Your instructions:
Reproduce exactly the lines of the listing from the one containing "Before and after one commit to stevenpfaff/Dew-Cup-FrontEnd, a" to its final line, both included.

Input:
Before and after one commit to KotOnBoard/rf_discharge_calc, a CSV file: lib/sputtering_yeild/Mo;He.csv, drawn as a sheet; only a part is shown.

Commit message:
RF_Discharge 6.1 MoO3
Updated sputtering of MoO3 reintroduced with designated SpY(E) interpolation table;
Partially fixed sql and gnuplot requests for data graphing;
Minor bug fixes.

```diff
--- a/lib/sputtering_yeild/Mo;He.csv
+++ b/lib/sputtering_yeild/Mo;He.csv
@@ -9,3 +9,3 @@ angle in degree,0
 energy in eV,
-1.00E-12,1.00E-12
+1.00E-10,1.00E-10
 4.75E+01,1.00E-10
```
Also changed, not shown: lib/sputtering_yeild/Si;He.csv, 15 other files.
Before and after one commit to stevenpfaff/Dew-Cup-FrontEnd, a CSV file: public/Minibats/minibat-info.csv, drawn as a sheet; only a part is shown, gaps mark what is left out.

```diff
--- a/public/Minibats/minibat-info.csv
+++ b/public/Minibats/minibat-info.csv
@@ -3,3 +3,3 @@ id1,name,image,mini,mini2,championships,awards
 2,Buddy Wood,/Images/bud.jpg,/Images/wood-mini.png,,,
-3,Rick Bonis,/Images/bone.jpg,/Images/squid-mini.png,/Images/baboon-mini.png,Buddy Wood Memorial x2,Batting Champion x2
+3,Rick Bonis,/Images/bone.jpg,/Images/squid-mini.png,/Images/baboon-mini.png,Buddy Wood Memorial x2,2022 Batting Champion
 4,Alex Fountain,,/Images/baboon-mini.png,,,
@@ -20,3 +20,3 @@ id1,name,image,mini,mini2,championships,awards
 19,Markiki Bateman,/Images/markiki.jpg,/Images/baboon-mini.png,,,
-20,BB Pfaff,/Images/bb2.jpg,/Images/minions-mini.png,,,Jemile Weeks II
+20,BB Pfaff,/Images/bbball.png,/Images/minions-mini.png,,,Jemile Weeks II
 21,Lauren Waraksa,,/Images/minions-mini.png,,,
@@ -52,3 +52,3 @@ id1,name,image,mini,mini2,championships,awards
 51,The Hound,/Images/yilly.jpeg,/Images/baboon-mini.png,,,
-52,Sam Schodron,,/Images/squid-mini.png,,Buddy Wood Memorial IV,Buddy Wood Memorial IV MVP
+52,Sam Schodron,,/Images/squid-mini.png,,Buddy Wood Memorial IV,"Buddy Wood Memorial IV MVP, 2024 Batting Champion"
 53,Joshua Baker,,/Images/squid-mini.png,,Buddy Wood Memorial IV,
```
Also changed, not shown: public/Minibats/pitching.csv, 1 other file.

Your response:
Before and after one commit to stevenpfaff/Dew-Cup-FrontEnd, a CSV file: public/Minibats/minibat-info.csv, drawn as a sheet; only a part is shown, gaps mark what is left out.

```diff
--- a/public/Minibats/minibat-info.csv
+++ b/public/Minibats/minibat-info.csv
@@ -3,3 +3,3 @@ id1,name,image,mini,mini2,championships,awards
 2,Buddy Wood,/Images/bud.jpg,/Images/wood-mini.png,,,
-3,Rick Bonis,/Images/bone.jpg,/Images/squid-mini.png,/Images/baboon-mini.png,Buddy Wood Memorial x2,Batting Champion x2
+3,Rick Bonis,/Images/bone.jpg,/Images/squid-mini.png,/Images/baboon-mini.png,Buddy Wood Memorial x2,2022 Batting Champion
 4,Alex Fountain,,/Images/baboon-mini.png,,,
@@ -20,3 +20,3 @@ id1,name,image,mini,mini2,championships,awards
 19,Markiki Bateman,/Images/markiki.jpg,/Images/baboon-mini.png,,,
-20,BB Pfaff,/Images/bb2.jpg,/Images/minions-mini.png,,,Jemile Weeks II
+20,BB Pfaff,/Images/bbball.png,/Images/minions-mini.png,,,Jemile Weeks II
 21,Lauren Waraksa,,/Images/minions-mini.png,,,
@@ -52,3 +52,3 @@ id1,name,image,mini,mini2,championships,awards
 51,The Hound,/Images/yilly.jpeg,/Images/baboon-mini.png,,,
-52,Sam Schodron,,/Images/squid-mini.png,,Buddy Wood Memorial IV,Buddy Wood Memorial IV MVP
+52,Sam Schodron,,/Images/squid-mini.png,,Buddy Wood Memorial IV,"Buddy Wood Memorial IV MVP, 2024 Batting Champion"
 53,Joshua Baker,,/Images/squid-mini.png,,Buddy Wood Memorial IV,
```
Also changed, not shown: public/Minibats/pitching.csv, 1 other file.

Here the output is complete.